Baldwin’s remarkable ability to speak about white people and American life in terms that a white audience could hear then, and can hear in new ways today, speaks to intellectual perspicacity combined with an absence of malice. An absence of malice that seems miraculous, given the circumstances of the times. Little girls spat on in Arkansas, non-violent men torn from bar stools and kicked viciously, mobs of Confederate flag bandana-wearing hatemongers shouting, “We want King! We want King!”
Baldwin at times sounds prophetic, as with his scathing retort to then-Attorney General Robert Kennedy’s condescending assertion, “There is no reason that in the near and foreseeable future that a Negro could not also be President of the United States.” In 1965, Baldwin responded, “From the point of view of the man in the Harlem barbershop, Bobby Kennedy only got here yesterday and now he’s already on his way to the presidency. We’ve been here for four hundred years and now he tells that maybe in forty years, if you’re good, we may let you become president.” Barack Obama was elected in 2008, but of course many of us did not really ever let him become president. Despite the complete debunking of the racist “birther” claims that began as soon as he started campaigning, one out of three Republicans still don’t believe he was born in the United States.
“…the people in general cannot bear very much reality…they prefer fantasy to a truthful re-creation of their experience.” Today a reality TV president makes the idea of a serious engagement with hard realities seem quaint and ridiculous. Bald lies in the guise of “alternative facts” replace actual facts. Wiretapping can be spun as “wiretapping.” Hard science has somehow become deniable. As ever, we’d rather be numb than awake. As Baldwin put it, our “concept of entertainment is difficult to distinguish from the use of narcotics.”
The most chilling image from I Am Not Your Negro is not of a lynching, but that of the faces — passive, empty, apathetic — of two young women sitting in an audience watching some sad display of human misery played out on a stage in front of television cameras.
Art critic Viktor Shklovsky wrote a century ago, in his essay “Art as Device,” “…and so, held accountable for nothing, life fades into nothingness… And so, in order to return sensation to our limbs, in order to make us feel objects, to make a stone feel stony, man has been given the tool of art.” I found sensation mysteriously returned to my heart through this artful, distressing and yet ultimately optimistic movie about our common American experience.
There’s so much I don’t understand about race, my own feelings, blind spots and motivations. It’s also unclear how things nationally might change for the better. Yet, here comes a difficult movie about what not long ago was an unspeakable subject, and it’s on track to make more money than the 2016 documentary Hillary’s America: The Secret History of the Democratic Party. Alan Zilberman of the Washington Post called that conservative movie, “Incurious to a fault, it’s also too incoherent for serious argument.”

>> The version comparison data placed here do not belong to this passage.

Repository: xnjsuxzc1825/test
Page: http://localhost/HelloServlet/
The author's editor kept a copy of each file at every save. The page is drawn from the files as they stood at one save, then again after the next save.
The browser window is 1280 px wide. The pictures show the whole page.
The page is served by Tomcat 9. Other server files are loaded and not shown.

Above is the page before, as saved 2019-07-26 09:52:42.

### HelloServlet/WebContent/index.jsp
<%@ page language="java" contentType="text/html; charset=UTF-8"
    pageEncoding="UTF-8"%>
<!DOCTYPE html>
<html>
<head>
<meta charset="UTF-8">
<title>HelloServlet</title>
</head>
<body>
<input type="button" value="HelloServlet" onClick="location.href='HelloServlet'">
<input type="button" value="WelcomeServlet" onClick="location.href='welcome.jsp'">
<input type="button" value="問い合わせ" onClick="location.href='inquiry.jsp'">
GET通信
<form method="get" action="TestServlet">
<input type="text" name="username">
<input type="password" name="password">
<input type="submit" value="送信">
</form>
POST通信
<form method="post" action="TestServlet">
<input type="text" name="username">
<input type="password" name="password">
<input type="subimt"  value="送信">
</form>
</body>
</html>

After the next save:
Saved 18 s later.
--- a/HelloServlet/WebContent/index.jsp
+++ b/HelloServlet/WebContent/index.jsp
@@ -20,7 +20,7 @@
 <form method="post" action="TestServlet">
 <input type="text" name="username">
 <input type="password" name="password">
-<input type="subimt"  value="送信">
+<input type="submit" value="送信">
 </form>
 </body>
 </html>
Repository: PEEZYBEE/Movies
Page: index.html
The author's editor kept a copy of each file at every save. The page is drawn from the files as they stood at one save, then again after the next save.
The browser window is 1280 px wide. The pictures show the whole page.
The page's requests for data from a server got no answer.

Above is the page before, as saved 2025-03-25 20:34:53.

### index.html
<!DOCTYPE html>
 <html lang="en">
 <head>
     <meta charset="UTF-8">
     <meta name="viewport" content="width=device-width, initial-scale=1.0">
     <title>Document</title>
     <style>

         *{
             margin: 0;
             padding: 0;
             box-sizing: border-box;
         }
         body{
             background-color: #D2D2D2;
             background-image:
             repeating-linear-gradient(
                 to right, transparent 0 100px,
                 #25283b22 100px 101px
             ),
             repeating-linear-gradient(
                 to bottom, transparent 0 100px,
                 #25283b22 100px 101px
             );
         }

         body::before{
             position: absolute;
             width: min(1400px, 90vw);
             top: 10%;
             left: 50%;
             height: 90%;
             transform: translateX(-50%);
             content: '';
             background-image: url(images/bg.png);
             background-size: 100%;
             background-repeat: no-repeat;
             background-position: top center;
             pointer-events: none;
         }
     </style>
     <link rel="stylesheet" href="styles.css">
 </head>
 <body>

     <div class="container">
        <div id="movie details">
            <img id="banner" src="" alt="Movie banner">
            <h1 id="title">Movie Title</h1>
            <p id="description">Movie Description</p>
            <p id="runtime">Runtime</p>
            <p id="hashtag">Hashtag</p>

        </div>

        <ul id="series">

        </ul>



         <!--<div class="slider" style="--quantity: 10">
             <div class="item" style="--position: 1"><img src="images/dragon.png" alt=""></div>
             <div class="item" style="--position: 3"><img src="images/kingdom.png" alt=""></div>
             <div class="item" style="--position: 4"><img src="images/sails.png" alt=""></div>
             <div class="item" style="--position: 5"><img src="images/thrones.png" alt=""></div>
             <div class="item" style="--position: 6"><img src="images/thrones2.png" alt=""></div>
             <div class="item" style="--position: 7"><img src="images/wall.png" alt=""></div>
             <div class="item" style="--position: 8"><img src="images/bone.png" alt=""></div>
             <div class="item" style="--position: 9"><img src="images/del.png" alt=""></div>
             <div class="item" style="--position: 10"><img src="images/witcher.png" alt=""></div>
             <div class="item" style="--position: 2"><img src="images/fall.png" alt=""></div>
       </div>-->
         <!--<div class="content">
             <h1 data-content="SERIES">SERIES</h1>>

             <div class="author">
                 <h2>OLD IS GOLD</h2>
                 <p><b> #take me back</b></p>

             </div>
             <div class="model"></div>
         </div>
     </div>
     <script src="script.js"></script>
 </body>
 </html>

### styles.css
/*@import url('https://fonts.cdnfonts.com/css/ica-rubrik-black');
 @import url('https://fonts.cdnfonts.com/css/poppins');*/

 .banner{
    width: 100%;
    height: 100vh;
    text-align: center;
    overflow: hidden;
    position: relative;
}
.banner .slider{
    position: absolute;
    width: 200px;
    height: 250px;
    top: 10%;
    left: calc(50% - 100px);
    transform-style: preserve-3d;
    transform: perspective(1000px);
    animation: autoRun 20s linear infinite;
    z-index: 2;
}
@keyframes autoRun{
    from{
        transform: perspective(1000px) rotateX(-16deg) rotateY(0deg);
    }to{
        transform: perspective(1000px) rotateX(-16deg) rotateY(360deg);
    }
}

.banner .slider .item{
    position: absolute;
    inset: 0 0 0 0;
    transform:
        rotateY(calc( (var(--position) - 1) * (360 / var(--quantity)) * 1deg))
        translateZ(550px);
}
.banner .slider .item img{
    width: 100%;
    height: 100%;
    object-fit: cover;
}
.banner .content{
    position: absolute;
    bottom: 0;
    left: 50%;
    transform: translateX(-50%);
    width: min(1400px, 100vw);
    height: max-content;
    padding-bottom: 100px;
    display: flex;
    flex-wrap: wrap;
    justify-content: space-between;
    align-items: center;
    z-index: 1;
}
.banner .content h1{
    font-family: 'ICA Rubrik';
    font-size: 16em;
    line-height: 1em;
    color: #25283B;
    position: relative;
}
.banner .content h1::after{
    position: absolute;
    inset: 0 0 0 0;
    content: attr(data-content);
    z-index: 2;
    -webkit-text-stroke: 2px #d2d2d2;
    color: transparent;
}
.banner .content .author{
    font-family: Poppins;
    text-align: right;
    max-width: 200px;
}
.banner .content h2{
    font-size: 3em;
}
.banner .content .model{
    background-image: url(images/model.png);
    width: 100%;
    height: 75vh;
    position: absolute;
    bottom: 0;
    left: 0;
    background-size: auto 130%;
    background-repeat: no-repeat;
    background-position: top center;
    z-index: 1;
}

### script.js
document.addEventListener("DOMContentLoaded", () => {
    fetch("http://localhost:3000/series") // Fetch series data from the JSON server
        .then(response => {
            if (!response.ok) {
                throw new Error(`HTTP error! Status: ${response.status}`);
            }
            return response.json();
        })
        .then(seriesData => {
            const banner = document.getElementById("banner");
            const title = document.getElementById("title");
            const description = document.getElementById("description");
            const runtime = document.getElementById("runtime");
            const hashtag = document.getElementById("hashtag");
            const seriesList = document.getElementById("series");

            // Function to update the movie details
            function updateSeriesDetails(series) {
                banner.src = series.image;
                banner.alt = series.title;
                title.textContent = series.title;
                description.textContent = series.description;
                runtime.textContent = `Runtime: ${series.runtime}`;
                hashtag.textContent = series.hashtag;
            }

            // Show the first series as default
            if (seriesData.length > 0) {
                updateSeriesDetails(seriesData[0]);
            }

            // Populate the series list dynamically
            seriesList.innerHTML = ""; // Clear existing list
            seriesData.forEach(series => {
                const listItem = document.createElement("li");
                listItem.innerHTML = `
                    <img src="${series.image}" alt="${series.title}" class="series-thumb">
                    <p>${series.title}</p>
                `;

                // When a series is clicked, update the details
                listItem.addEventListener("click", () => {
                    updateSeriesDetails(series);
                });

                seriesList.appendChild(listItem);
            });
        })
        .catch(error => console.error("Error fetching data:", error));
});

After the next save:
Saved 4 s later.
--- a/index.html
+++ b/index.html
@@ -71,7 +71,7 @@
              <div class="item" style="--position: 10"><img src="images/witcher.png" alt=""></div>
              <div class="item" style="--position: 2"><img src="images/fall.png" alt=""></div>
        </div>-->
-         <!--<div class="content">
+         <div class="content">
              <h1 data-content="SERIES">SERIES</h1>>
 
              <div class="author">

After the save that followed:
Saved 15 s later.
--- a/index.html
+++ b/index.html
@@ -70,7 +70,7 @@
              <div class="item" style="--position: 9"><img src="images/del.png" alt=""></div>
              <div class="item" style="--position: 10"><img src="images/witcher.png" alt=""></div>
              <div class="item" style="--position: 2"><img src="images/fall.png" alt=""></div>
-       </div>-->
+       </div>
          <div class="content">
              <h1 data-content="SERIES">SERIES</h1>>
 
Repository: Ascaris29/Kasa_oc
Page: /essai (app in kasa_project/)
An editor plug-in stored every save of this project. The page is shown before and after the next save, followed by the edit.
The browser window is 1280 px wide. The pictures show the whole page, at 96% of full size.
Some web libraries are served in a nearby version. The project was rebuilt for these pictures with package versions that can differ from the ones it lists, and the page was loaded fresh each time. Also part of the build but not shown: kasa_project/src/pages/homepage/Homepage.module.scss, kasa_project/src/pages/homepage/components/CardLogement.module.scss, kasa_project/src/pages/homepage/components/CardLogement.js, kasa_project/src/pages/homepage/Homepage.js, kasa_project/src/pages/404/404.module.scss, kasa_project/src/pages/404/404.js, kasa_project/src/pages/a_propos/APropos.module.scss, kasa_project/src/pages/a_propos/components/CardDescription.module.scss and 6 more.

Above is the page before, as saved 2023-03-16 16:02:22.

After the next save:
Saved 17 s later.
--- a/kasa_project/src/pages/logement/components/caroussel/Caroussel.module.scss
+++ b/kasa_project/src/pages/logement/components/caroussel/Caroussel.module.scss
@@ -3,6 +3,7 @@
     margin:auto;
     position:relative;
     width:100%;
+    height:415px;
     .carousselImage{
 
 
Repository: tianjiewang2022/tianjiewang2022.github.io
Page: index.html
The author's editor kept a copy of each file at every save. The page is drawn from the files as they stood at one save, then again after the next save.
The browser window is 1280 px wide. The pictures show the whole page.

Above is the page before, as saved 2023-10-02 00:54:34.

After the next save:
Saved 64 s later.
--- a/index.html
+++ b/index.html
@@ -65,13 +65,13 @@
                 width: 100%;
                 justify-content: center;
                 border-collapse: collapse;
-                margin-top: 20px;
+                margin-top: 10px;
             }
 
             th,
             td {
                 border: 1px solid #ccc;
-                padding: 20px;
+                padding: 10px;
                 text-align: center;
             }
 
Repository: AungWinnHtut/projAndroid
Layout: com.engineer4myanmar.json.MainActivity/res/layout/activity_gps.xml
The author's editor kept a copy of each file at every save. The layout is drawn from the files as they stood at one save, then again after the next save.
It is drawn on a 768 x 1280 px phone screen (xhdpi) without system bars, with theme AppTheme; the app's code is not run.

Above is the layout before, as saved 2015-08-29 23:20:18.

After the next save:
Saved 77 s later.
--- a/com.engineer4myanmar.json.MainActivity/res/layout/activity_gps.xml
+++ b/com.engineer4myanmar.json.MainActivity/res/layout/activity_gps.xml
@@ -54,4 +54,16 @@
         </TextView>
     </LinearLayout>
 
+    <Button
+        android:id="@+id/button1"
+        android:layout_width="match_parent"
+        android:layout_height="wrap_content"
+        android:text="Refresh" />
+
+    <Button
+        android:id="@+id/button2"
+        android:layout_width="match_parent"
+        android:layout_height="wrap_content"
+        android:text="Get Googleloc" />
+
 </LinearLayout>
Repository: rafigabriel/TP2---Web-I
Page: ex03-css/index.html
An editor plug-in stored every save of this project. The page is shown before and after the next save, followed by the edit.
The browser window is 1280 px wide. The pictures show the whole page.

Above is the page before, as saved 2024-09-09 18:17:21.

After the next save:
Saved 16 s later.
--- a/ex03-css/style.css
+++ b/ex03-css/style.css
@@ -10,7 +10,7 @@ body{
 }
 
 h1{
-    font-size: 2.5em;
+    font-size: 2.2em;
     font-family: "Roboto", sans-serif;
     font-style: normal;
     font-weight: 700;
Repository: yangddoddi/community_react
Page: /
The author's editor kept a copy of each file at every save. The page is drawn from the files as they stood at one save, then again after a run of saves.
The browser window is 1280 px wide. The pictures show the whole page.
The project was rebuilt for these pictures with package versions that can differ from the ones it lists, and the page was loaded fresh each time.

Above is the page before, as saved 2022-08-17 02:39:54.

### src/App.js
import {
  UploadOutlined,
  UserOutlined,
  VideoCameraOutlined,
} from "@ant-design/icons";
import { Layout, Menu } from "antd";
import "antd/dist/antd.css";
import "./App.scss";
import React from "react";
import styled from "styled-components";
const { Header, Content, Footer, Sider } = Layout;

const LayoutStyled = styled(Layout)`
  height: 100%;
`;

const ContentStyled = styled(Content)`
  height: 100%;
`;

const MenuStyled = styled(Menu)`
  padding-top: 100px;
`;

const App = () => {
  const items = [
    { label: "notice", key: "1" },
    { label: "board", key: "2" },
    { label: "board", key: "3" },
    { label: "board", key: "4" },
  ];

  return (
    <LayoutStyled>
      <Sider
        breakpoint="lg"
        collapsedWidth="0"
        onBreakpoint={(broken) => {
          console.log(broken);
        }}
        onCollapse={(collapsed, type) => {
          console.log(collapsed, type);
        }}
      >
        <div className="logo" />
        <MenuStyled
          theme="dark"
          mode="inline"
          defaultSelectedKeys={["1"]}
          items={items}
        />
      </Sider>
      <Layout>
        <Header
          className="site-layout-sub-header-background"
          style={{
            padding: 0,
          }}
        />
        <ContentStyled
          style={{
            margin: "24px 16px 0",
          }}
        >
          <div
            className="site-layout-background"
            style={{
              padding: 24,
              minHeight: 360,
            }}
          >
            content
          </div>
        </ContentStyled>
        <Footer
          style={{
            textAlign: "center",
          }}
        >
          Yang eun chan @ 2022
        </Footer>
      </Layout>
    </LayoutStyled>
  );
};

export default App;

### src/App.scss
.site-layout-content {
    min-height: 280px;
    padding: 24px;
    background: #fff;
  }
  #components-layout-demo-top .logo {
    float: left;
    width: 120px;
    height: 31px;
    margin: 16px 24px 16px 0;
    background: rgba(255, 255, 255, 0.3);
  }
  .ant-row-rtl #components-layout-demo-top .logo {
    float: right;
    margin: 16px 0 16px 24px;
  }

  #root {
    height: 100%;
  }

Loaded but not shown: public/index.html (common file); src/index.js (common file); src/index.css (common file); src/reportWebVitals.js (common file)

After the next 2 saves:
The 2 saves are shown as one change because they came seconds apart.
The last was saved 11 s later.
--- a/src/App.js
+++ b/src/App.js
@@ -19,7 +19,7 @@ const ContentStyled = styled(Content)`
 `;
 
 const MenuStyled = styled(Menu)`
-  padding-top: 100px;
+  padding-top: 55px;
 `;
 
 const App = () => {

Here’s to curious inquiry, and coherent, serious argument. James Baldwin was a master of both, and I Am Not Your Negro will make an invaluable contribution to the conversation.
“I Am Not Your Negro” is playing at the Triplex Cinema in Great Barrington, Mass. For showtimes and tickets, click here.